Now that sounds horribly patronising, which it is, and so this academic is going to get off his ivory tower with his simplistic notions and go and do some work.

Brexit

Tuesday, June 28th, 2016

The United Kingdom of England and Wales will not be great in power but it could yet be great in love.

It will not be able to lead as it formerly could when it was a great power, but it could enthusiastically follow when other countries or supranational organisations like the EU lead in good directions.

It will not have the military power to wage war but perhaps it might help maintain peace.

 

It will be a long road back from fear and division, from racism and xenophobia, to tolerance, peace and love. Let us begin.

Houses in Multiple Occupation (HMOs) should be encouraged, not restricted

Saturday, June 2nd, 2012

One of the key differentiating policies between the Liberal Democrats and Labour at the recent local elections was that Labour were considering restricting the proportion of Houses in Multiple Occupation (HMOs) that could occur in a section of road of a certain length. Labour won (at least in my ward) and I think that imposing such a restriction would be a particularly bad idea. Hence it is my democratic duty to try and explain why this is the case and so help prevent this happening. Essentially this proposal is equivalent to a proposal to throw me or people like me out of our houses so I should probably take this reasonably personally.
A House in Multiple Occupation is one in which 3 or more people who are not of the same household are living where household is defined by blood or by marriage or similar.

As I understand it the main reasoning behind restricting HMOs is that they are bad for the community due to lack of involvement by the residents (and perhaps bad behaviour on the part of the residents) and that they tend to be poorly maintained and so be bad for the area (house prices etc.).
Now those things might be true, or at least there might be a statistically significant increase in poor maintenance of HMOs and of lower community involvement by the residents of HMOs or even a higher incidence of reports of antisocial behaviour against people living in HMOs.
While it seems perfectly possible that those things might be the case I have not seen studies that have shown that to be the case I have not seem them (to be fair I have not looked). If there are no such studies then clearly no restriction should be imposed because before you start throwing people out of their houses (or at least saying “no you cannot live there”) you should at least be sure that the reason you are doing that is valid. It would be rather embarrassing to find out that this sort of thing had been done on the basis of a lie.

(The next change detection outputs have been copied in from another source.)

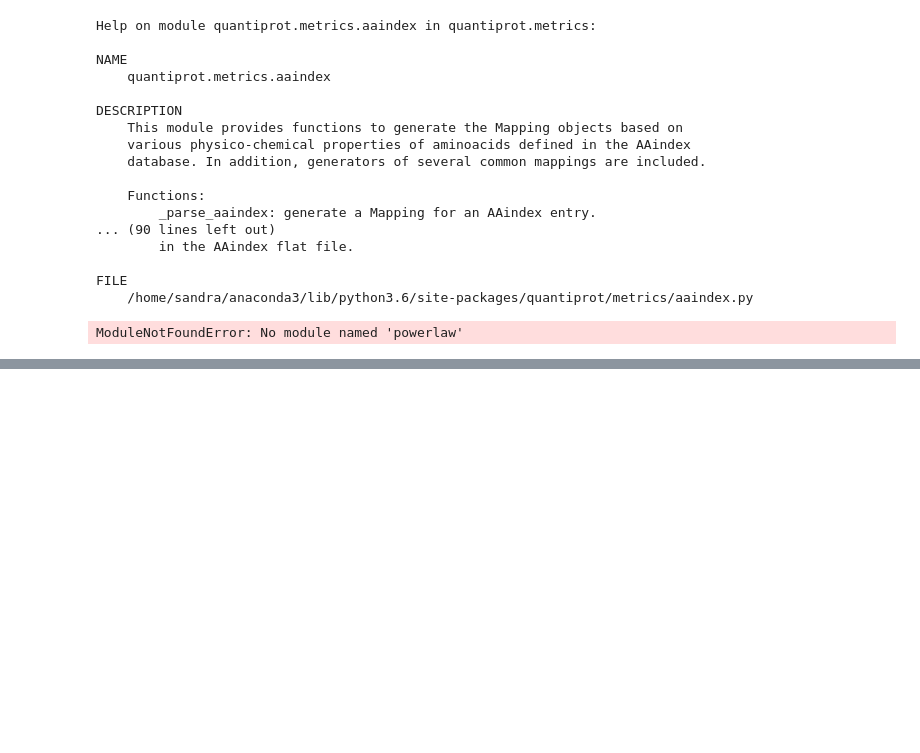
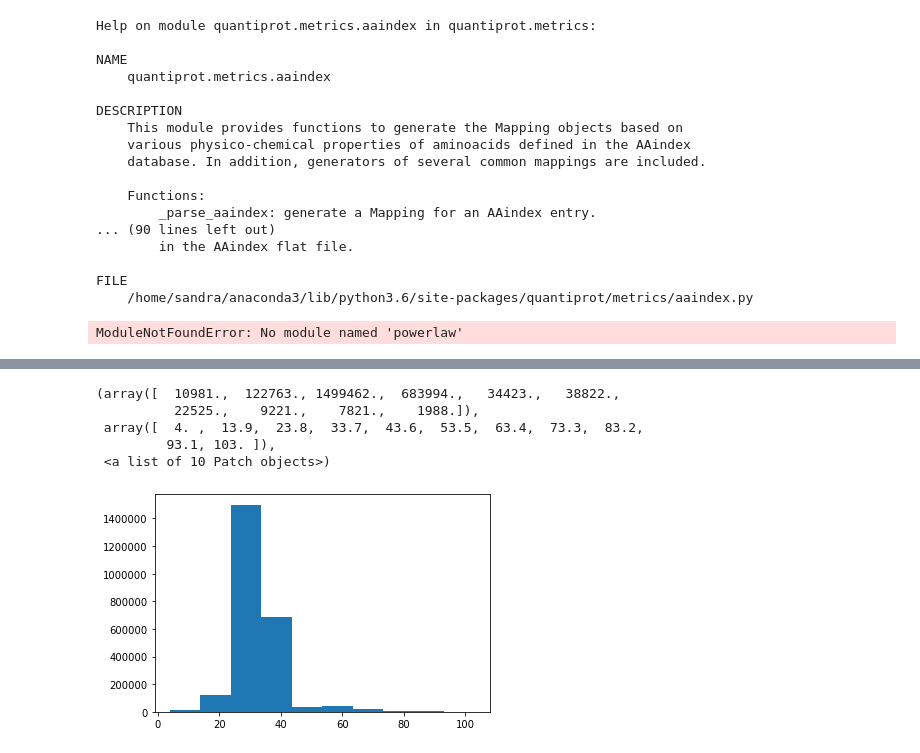
Before and after one commit to Umbriona/cycle_gan, a Jupyter notebook: scripts/Analysis/Data_Analysis.ipynb, the cells around one changed output, grey strips where cells are left out. Saved outputs shown, nothing was run; the diff lists cells and outputs as text; code cells hidden in the pictures; blank space fills up the shorter version.

```diff
--- a/scripts/Analysis/Data_Analysis.ipynb
+++ b/scripts/Analysis/Data_Analysis.ipynb
@@ -429,0 +508,11 @@ FILE "/mnt/Archive/Data_Sets"
+# %%
+import matplotlib.pyplot as plt
+
+plt.hist(temp)
+# %% [output]
+(array([  10981.,  122763., 1499462.,  683994.,   34423.,   38822.,
+          22525.,    9221.,    7821.,    1988.]),
+ array([  4. ,  13.9,  23.8,  33.7,  43.6,  53.5,  63.4,  73.3,  83.2,
+         93.1, 103. ]),
+ <a list of 10 Patch objects>)
+[figure, added]
```
Also changed, not shown: parts of 5 cells of this notebook, 6 other files.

However even if it is true that residents of HMOs are more likely to be antisocial/anticommunity and take poor care of their property that is still no reason to restrict where residents of HMOs can live. It boils down to a “We don’t want your type around here.” attitude. Sorry I thought we were living in a free society in the 21st century where anyone could come and live next door as long as they are not currently in prison and can afford it. Perhaps if there was some sort of causation between being a bad person and living in HMOs there might be some more justification but even then – really is that the kind of society we want to live in?
So who lives in a HMO, well clearly people who don’t have a big enough household to fill a house or enough money to have a house to themselves and have done so. So mainly single people, probably also mainly young people. So after high levels of unemployment and debt young people are put at a further disadvantage by being discriminated against when trying to find houses to rent not only by the letting agents and landlords who would already much prefer families (and make this clear) but also by their local government. That does not strike me as a good move and seems likely to further alienate a group of people who might legitimately feel let down by society and so rather apathetic about supporting it. There are already quite enough problems to deal with this century without further unnecessary building of inter-generational tensions.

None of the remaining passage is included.